Saved entries
--*--

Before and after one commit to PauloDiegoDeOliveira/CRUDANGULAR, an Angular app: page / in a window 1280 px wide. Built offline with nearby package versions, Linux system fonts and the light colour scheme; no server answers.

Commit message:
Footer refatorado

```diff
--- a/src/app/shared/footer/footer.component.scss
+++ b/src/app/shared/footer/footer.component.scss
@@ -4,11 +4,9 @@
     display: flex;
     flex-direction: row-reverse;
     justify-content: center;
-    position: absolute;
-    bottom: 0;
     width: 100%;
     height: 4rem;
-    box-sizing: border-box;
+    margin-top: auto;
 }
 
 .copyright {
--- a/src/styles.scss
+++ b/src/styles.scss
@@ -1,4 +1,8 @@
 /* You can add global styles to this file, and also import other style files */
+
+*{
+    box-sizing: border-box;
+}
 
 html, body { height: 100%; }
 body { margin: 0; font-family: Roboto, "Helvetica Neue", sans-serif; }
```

--*--

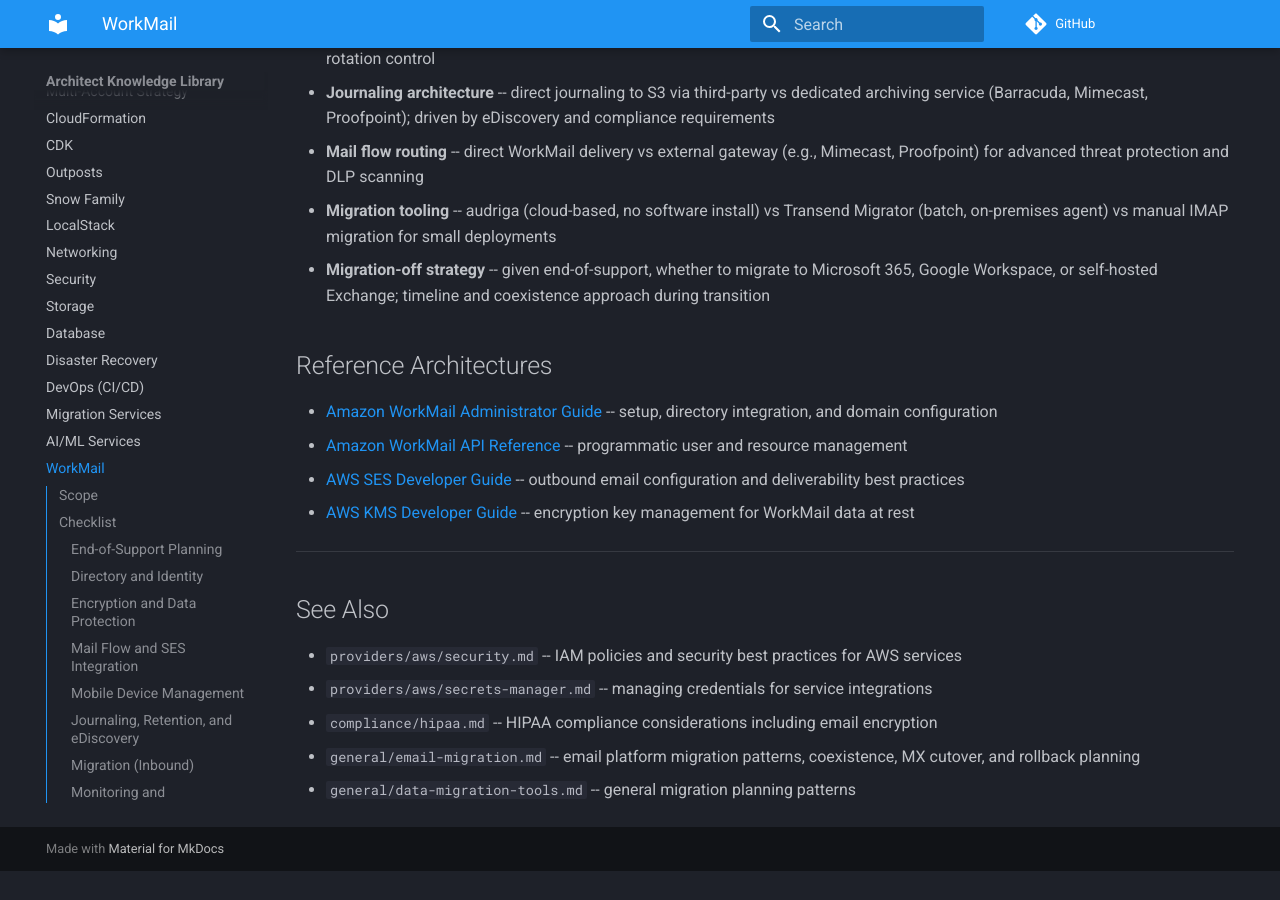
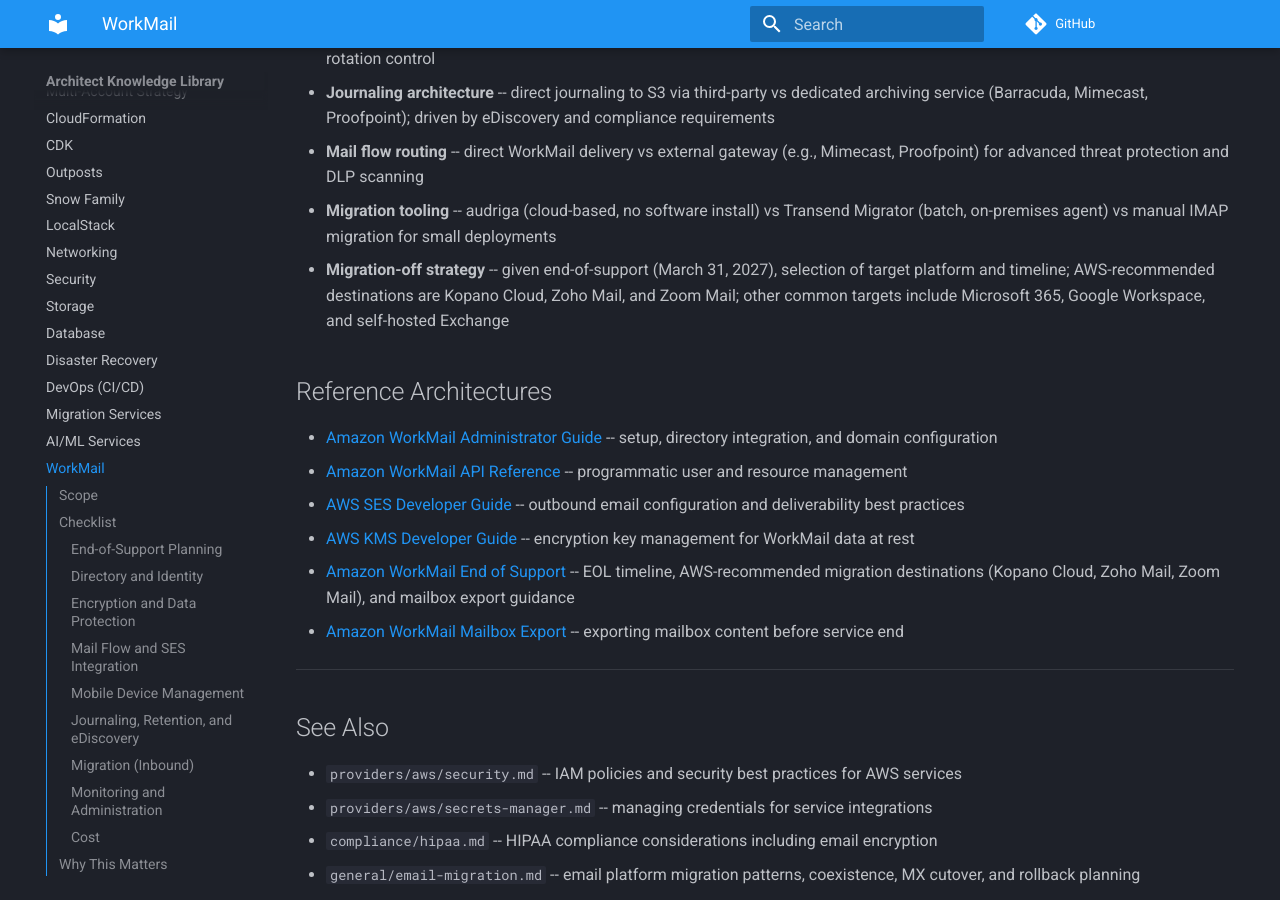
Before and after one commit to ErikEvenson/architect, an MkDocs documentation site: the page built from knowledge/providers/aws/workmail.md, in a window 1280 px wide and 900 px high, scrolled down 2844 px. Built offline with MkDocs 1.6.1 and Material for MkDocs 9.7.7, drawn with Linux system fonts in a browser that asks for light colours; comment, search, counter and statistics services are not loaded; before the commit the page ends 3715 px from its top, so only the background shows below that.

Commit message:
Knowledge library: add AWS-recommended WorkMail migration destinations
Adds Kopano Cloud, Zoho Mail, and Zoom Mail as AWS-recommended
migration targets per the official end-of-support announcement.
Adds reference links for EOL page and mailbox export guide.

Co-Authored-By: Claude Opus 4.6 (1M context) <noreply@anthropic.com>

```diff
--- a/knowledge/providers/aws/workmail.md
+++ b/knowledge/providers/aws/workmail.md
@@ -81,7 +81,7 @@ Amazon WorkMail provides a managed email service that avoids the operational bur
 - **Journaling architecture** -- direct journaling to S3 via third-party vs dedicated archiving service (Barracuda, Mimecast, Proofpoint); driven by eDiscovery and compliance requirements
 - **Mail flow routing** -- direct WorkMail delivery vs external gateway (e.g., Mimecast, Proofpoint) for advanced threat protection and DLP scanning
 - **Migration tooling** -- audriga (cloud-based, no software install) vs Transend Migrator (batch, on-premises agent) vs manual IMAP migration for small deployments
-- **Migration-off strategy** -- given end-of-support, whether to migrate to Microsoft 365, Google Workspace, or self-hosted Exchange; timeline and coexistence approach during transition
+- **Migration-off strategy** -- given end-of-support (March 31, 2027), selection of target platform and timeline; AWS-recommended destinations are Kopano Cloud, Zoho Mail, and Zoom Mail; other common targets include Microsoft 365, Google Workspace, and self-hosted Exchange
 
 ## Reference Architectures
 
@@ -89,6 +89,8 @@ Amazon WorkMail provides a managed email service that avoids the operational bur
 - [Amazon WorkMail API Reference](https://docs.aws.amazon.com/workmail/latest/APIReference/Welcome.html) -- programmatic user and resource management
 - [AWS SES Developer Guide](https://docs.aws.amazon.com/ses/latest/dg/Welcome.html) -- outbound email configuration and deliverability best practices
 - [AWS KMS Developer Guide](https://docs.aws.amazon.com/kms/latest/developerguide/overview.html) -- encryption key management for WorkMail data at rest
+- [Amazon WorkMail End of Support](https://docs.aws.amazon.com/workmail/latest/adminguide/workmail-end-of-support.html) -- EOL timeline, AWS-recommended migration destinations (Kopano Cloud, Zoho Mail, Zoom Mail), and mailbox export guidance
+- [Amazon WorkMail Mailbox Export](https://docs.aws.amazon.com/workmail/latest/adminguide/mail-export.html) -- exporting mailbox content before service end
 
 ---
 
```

--*--

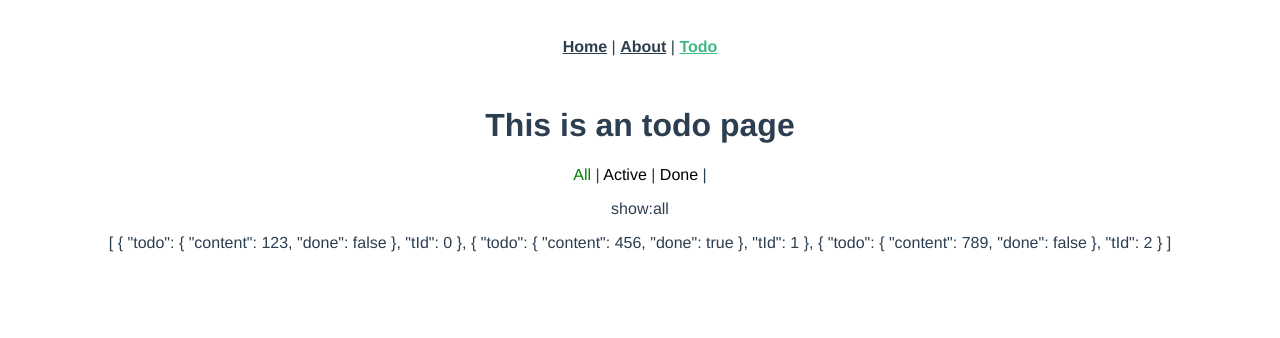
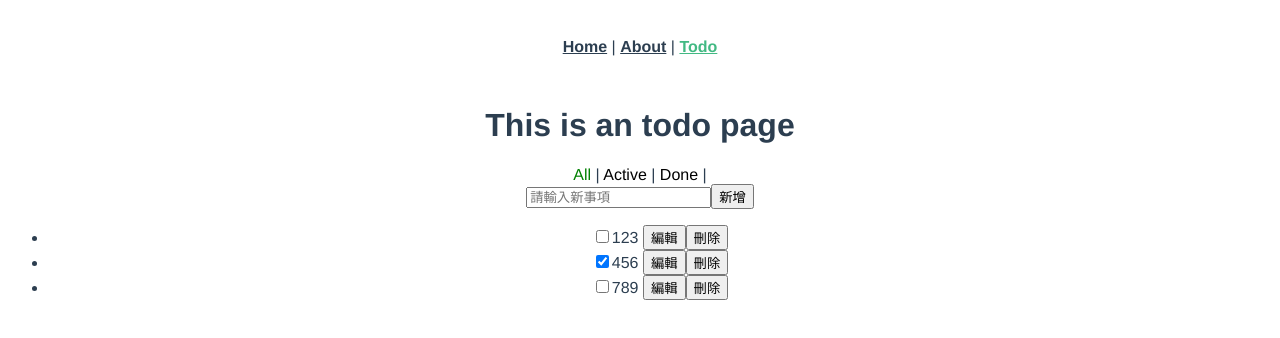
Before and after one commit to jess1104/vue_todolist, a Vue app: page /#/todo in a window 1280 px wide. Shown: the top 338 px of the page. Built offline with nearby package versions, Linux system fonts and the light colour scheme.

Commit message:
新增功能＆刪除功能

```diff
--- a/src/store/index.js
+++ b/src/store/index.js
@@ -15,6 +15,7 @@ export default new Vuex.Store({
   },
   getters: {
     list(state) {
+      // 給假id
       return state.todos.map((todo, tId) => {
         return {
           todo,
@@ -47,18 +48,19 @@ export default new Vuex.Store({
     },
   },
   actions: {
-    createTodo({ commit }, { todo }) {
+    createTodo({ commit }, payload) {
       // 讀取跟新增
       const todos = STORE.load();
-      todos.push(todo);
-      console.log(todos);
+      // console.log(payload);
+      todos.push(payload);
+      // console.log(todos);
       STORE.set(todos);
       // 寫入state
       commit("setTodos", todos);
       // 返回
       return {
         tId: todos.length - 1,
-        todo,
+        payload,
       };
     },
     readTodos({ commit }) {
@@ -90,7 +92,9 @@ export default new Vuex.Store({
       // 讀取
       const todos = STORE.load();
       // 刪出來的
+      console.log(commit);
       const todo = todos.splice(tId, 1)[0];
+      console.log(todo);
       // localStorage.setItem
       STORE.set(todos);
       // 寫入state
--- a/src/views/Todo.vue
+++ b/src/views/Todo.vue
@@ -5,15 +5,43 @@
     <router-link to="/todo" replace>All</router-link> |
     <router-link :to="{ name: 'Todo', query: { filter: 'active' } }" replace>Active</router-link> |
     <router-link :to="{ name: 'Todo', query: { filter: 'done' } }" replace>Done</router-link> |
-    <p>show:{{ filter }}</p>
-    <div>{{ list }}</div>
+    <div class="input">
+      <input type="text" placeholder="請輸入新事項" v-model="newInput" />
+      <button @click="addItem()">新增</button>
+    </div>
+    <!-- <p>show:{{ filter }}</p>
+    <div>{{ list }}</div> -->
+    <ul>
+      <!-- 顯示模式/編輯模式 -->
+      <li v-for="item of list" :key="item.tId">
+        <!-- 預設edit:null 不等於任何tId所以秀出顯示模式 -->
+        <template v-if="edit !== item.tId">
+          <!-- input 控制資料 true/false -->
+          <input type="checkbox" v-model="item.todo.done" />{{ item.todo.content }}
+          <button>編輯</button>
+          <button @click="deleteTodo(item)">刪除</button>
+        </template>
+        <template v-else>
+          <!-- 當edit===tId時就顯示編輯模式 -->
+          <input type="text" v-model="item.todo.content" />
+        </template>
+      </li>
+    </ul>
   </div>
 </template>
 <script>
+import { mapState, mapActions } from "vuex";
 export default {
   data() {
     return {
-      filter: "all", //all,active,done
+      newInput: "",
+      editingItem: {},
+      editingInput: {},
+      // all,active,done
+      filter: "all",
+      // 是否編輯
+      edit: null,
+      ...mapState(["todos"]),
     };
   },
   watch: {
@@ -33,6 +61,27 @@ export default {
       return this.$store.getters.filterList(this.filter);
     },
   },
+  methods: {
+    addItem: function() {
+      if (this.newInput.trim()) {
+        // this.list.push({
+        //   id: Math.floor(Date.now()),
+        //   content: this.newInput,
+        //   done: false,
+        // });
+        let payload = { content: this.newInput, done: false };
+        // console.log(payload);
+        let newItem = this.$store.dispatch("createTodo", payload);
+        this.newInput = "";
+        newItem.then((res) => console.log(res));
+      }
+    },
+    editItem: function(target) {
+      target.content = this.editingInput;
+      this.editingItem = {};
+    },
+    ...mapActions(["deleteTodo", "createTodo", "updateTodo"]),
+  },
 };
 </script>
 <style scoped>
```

--*--

### Exercise directions
What lines in the data hold the word "template"? Return them.

### Written reply
+        <template v-if="edit !== item.tId">
+        </template>
+        <template v-else>
+        </template>
 </template>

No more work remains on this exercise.